Through the voyages across the old country, the gothic visuals have added emotion and life to Batman and the Joker while they, at each other’s throats, seek the answer to the riddle of their ticking time bomb, a virus set to tear apart their bodies from within and kill them harshly.
The banter is priceless in these books working off the nearly eighty year old love/hate relationship, I mean the Batman and the Joker relationship, in a new way.
The Joker, who continues his killing of innocents right under his temporary partner Batman’s nose, wants to see his Bat dead, but not as much as he wants to live long enough to enjoy the murder.
This twisted view is brought to life by Azzarello and Casali and the perspective is refreshing and innovative, if not a little disturbing.
Through all of the mystery and puzzles, the duo find Bane at the center of a sporting venue, but still they do not recognize him. He had been watching their degradation closely but without his mask on.
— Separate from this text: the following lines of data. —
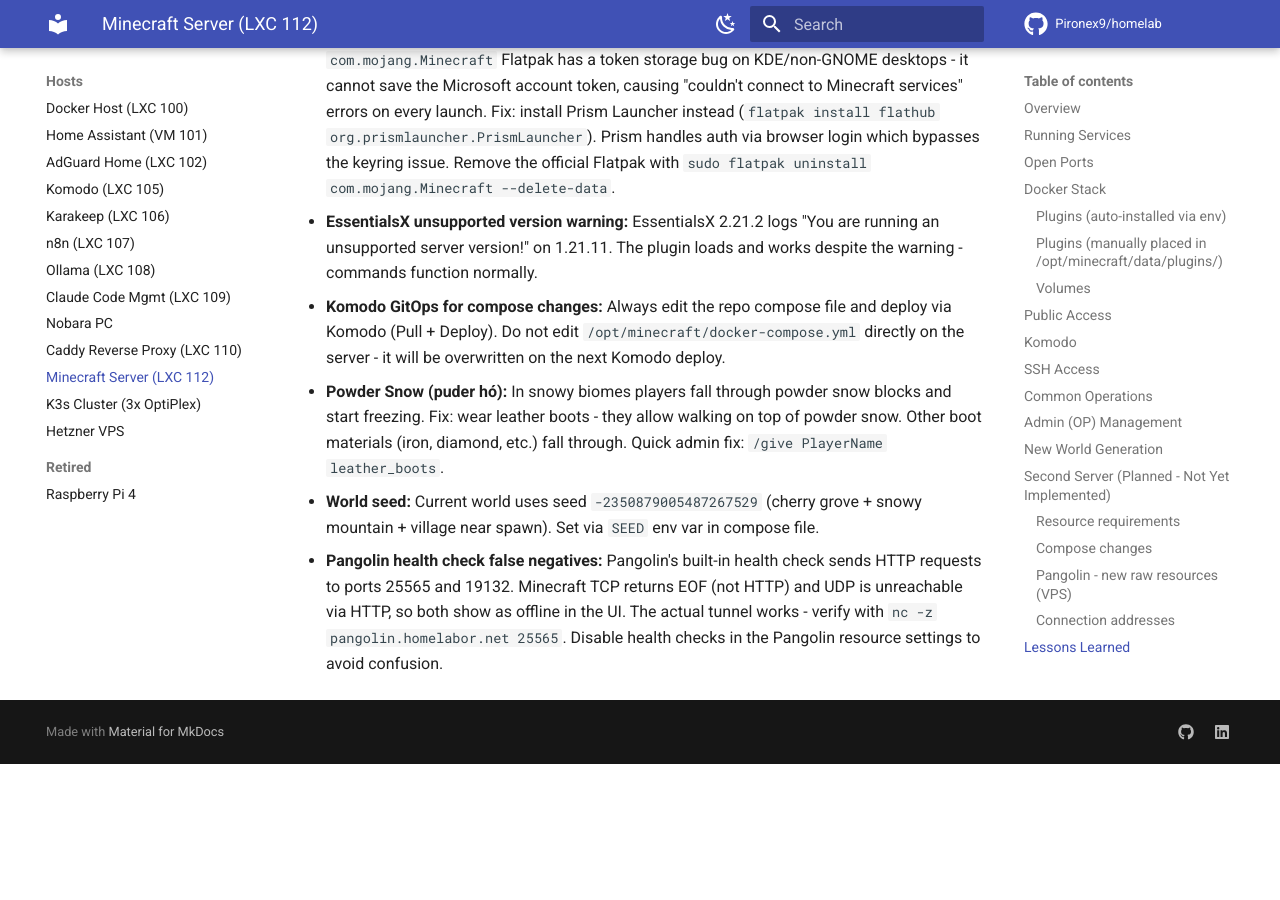
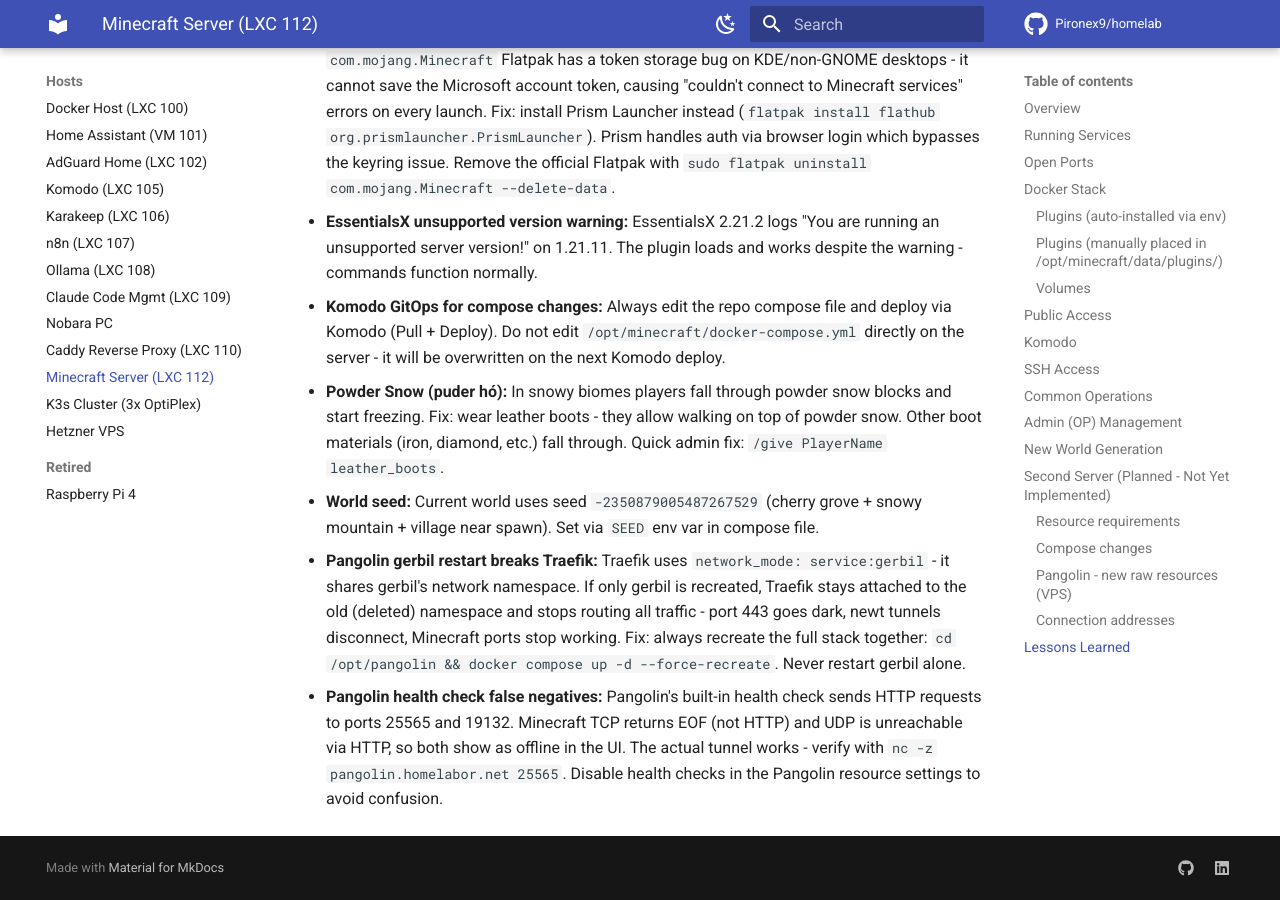
Before and after one commit to Pironex9/homelab, an MkDocs documentation site: the page built from docs/hosts/minecraft.md, in a window 1280 px wide and 900 px high, scrolled down 7496 px. Built offline with MkDocs 1.6.1 and Material for MkDocs 9.7.7, drawn with Linux system fonts in a browser that asks for light colours; comment, search, counter and statistics services are not loaded; before the commit the page ends 8260 px from its top, so only the background shows below that.

Commit message:
Document Pangolin gerbil restart failure mode
Traefik uses network_mode: service:gerbil - recreating gerbil alone
orphans Traefik in the old namespace, breaking all routing. Always
use docker compose up -d --force-recreate for the full stack.

```diff
--- a/docs/hosts/minecraft.md
+++ b/docs/hosts/minecraft.md
@@ -264,4 +264,5 @@
 - **Komodo GitOps for compose changes:** Always edit the repo compose file and deploy via Komodo (Pull + Deploy). Do not edit `/opt/minecraft/docker-compose.yml` directly on the server - it will be overwritten on the next Komodo deploy.
 - **Powder Snow (puder hó):** In snowy biomes players fall through powder snow blocks and start freezing. Fix: wear leather boots - they allow walking on top of powder snow. Other boot materials (iron, diamond, etc.) fall through. Quick admin fix: `/give PlayerName leather_boots`.
 - **World seed:** Current world uses seed `-2350879005487267529` (cherry grove + snowy mountain + village near spawn). Set via `SEED` env var in compose file.
+- **Pangolin gerbil restart breaks Traefik:** Traefik uses `network_mode: service:gerbil` - it shares gerbil's network namespace. If only gerbil is recreated, Traefik stays attached to the old (deleted) namespace and stops routing all traffic - port 443 goes dark, newt tunnels disconnect, Minecraft ports stop working. Fix: always recreate the full stack together: `cd /opt/pangolin && docker compose up -d --force-recreate`. Never restart gerbil alone.
 - **Pangolin health check false negatives:** Pangolin's built-in health check sends HTTP requests to ports 25565 and 19132. Minecraft TCP returns EOF (not HTTP) and UDP is unreachable via HTTP, so both show as offline in the UI. The actual tunnel works - verify with `nc -z pangolin.homelabor.net 25565`. Disable health checks in the Pangolin resource settings to avoid confusion.
```
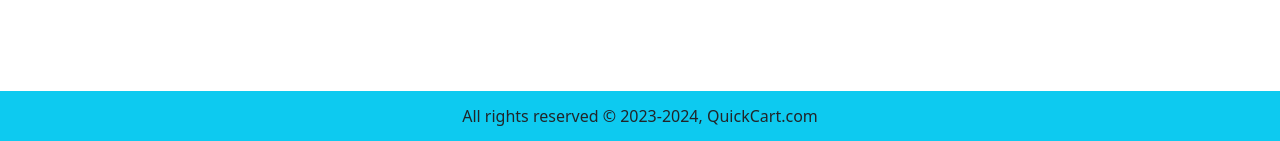
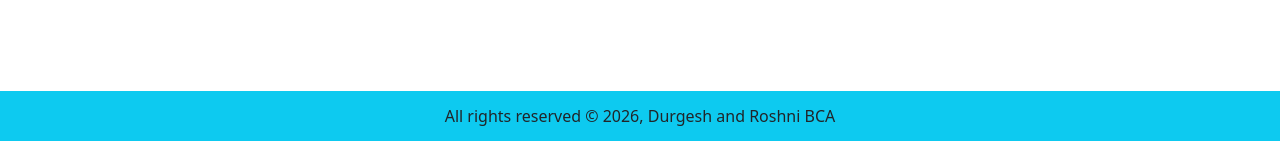
Before and after one commit to durgesh790067-maker/ShopEase-project, a PHP site: page /admin_mode/index.php in a window 1280 px wide. Shown: the part 659-800 px from the top of the page. Run offline with PHP 8.4, Linux system fonts and the light colour scheme; data that the repository does not hold is empty.

Commit message:
Update copyright information in website footer
Modify the copyright text in QuickCart/includes/footer.php to reflect the new year and names.

Replit-Commit-Author: Agent
Replit-Commit-Session-Id: 51bce96f-6a2a-445f-8e8b-8c823eadb943
Replit-Commit-Checkpoint-Type: full_checkpoint
Replit-Commit-Event-Id: a42b8819-7933-454c-8b4a-cfc7066d1a29
Replit-Commit-Screenshot-Url: https://storage.googleapis.com/screenshot-production-us-central1/e8a89203-0414-4e2f-a583-00b414752a22/51bce96f-6a2a-445f-8e8b-8c823eadb943/E2lq4M6
Replit-Helium-Checkpoint-Created: true

```diff
--- a/QuickCart/includes/footer.php
+++ b/QuickCart/includes/footer.php
@@ -31,7 +31,7 @@
         <!-- Your content here -->
     </div>
     <div class="footer bg-info text-dark">
-        All rights reserved © 2023-2024, QuickCart.com
+        All rights reserved © 2026, Durgesh and Roshni BCA
     </div>
 </body>
 </html>
```
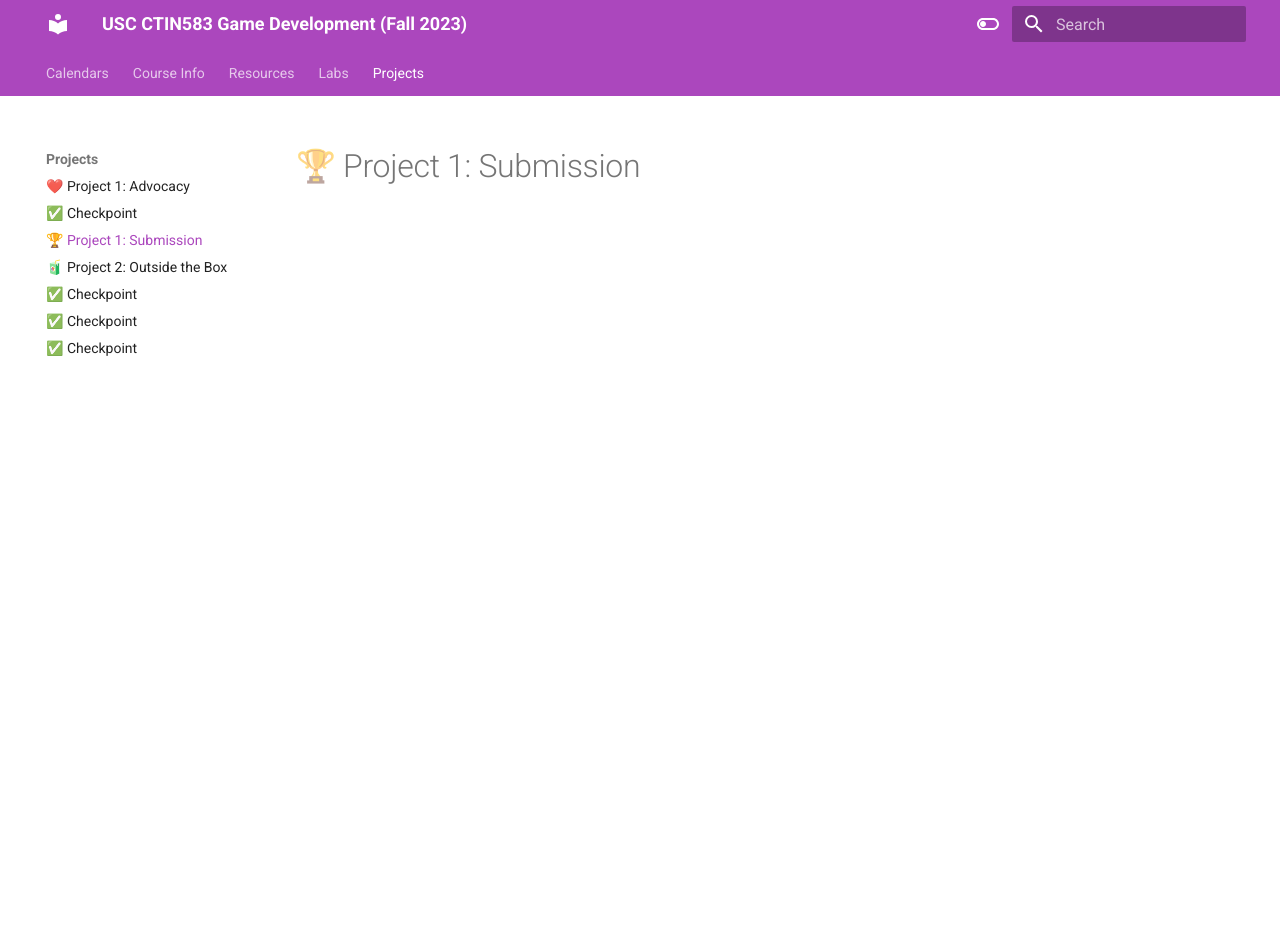
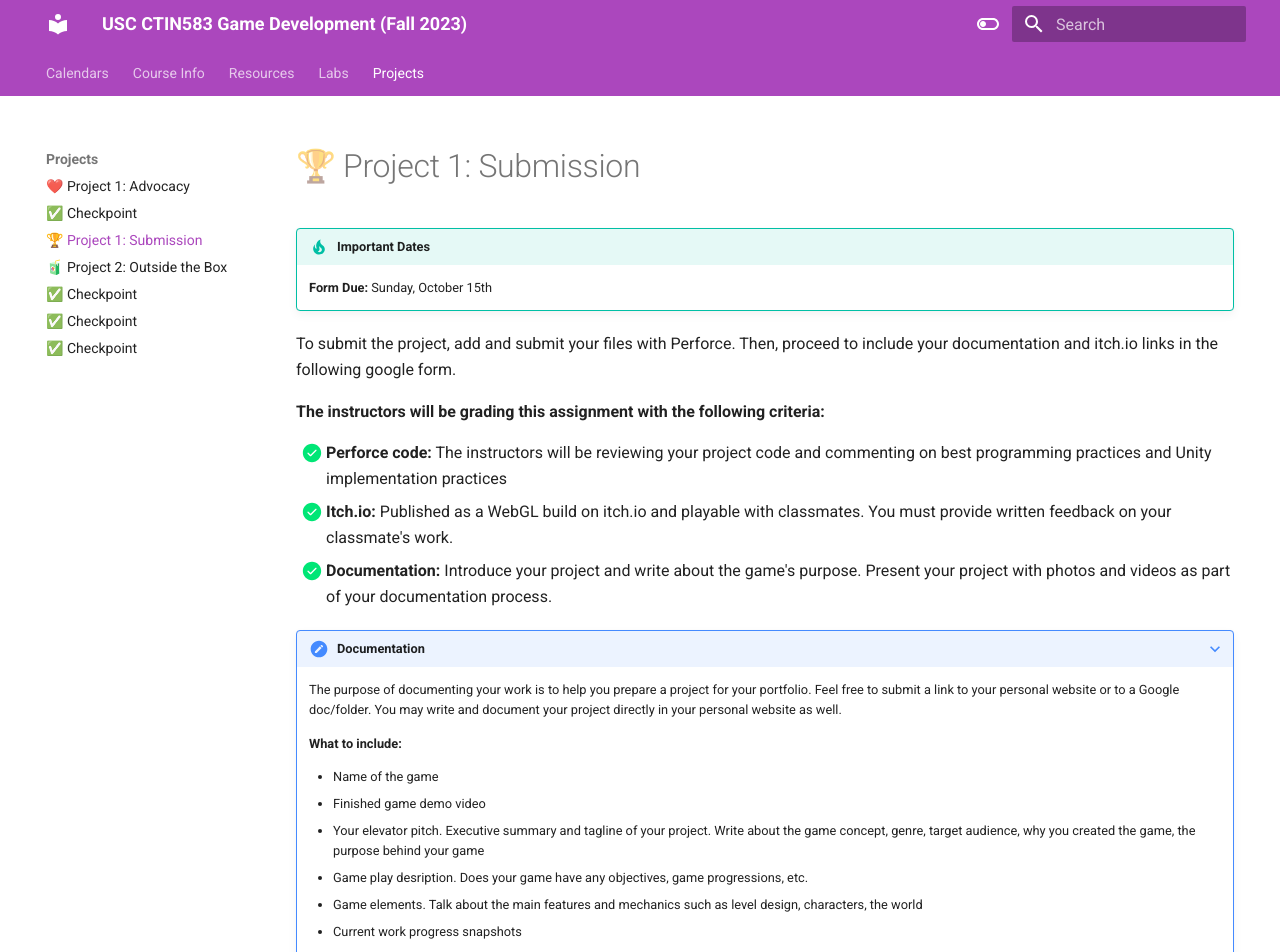
Before and after one commit to usc-ctin583/usc-ctin583.github.io, an MkDocs documentation site: the page built from docs/Projects/project1due.md, in a window 1280 px wide and 1400 px high. Shown: the top 952 px of the window. Built offline with MkDocs 1.6.1 and Material for MkDocs 9.7.7, drawn with Linux system fonts in a browser that asks for light colours; some of the changed text lies outside the part shown.

Commit message:
project1 submission

```diff
--- a/docs/Projects/project1due.md
+++ b/docs/Projects/project1due.md
@@ -1 +1,33 @@
 # 🏆 Project 1: Submission
+
+!!! tip "Important Dates"
+    **Form Due:** Sunday, October 15th
+
+To submit the project, add and submit your files with Perforce. Then, proceed to include your documentation and itch.io links in the following google form.
+
+**The instructors will be grading this assignment with the following criteria:**
+
+- [x] **Perforce code:** The instructors will be reviewing your project code and commenting on best programming practices and Unity implementation practices
+- [x] **Itch.io:** Published as a WebGL build on itch.io and playable with classmates. You must provide written feedback on your classmate's work.
+- [x] **Documentation:** Introduce your project and write about the game's purpose. Present your project with photos and videos as part of your documentation process.
+
+???+ note "Documentation"
+
+    The purpose of documenting your work is to help you prepare a project for your portfolio. Feel free to submit a link to your personal website or to a Google doc/folder. You may write and document your project directly in your personal website as well.
+
+    **What to include:**
+
+    * Name of the game
+    * Finished game demo video
+    * Your elevator pitch. Executive summary and tagline of your project. Write about the game concept, genre, target audience, why you created the game, the purpose behind your game
+    * Game play desription. Does your game have any objectives, game progressions, etc.
+    * Game elements. Talk about the main features and mechanics such as level design, characters, the world
+    * Current work progress snapshots
+    * Full documentation of the step-by-step procedure of creating the game
+
+
+???+ note "Submission Links"
+
+    Please fill out the Google Form form with your website and itch.io links.
+
+    <iframe src="https://docs.google.com/forms/d/e/1FAIpQLSeD3pEjdnGaT8vGXykQWo2tGjOQF-61UFtUw0-Kr-w3lXseQA/viewform?embedded=true" width="840" height="745" frameborder="0" marginheight="0" marginwidth="0">Loading…</iframe>
```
Seeing his prey nearly succumb to death, he places the mask on and roars to life as the monstrous physical threat that broke Batman and nearly killed him during the Batman: Knightfall series.
At first I admit, as a reader of these books I was completely taken aback.
Bane? How the hell could he devise this scheme?
Well, actually it makes a ton of sense, because Bane was familiar with the drugs that gave him superhuman strength and agility, and he also nearly defeated Batman before by taking advantage of the hurling of so many villains at the dark knight over such a short time span that he was exhausted when he finally got his back broken by Bane's knee.
Bane worked with scientists for chemical enhancements in the Batman Arkham Asylum video game as well, which has its own intriguing story.
Bane’s Plan B in Batman Europa: poison the hell out of Batman and force him to travel, to work away his strength, and then to either strangle or work with his most hated person in or out of Gotham, the Joker.
As Bane twists the Joker’s arm to spaghetti and prepares to wipe out Batman, the duo seems to find a last breath of adrenaline. Bane admits that by keeping each other alive they have kept the possibility of a cure alive, because each other’s cure rested in the other’s blood.
But then he tells Bruce that the Joker committed murder right in front of him.
Batman can kill the Joker before he dies or let the cure in him live on as he takes the fight to Bane.
What does a dying Batman do? He conjures an age-old distraction to give him a chance.
The bats fly in droves and fill the air, as we most recently saw in the Batman Begins film.
Batman makes his decision.
The last wind is taken in and Batman unleashes all of his frustration and fury and pummels Bane until he falls unconscious.
The final battle set amidst the stunning landscape of Rome and the flurry of bats is epic!
And as much as it pains him, Batman decides to take some of the blood gushing from the Joker into his own body to save himself minutes before death could claim him; Joker likewise takes on some of Bruce’s blood to live on as well.
Bruce Wayne’s conscience is tortured though, because his own life only remains on earth via his enemy's blood and curing the Joker in turn.
The intelligent story is new and dark and carves new ground.
The amazing visuals throughout each of the different artists, starting with Jim Lee and ending with Gerald Parel, made each issue of Batman Europa, from #1-4, so very unique and impactful.
Review Grade: A
“Bloody Fine Art Meets Poetry In Batman Europa #4 Finale!” was written by R.J. Huneke
Comics News & Reviews: a POWkabamBlog
Artists looking at art. POWkabam! FYI The background image you are enjoying is from the first page of WEIRD TERROR #6, the story titled "DIE" penciled and inked by Rudy Palais!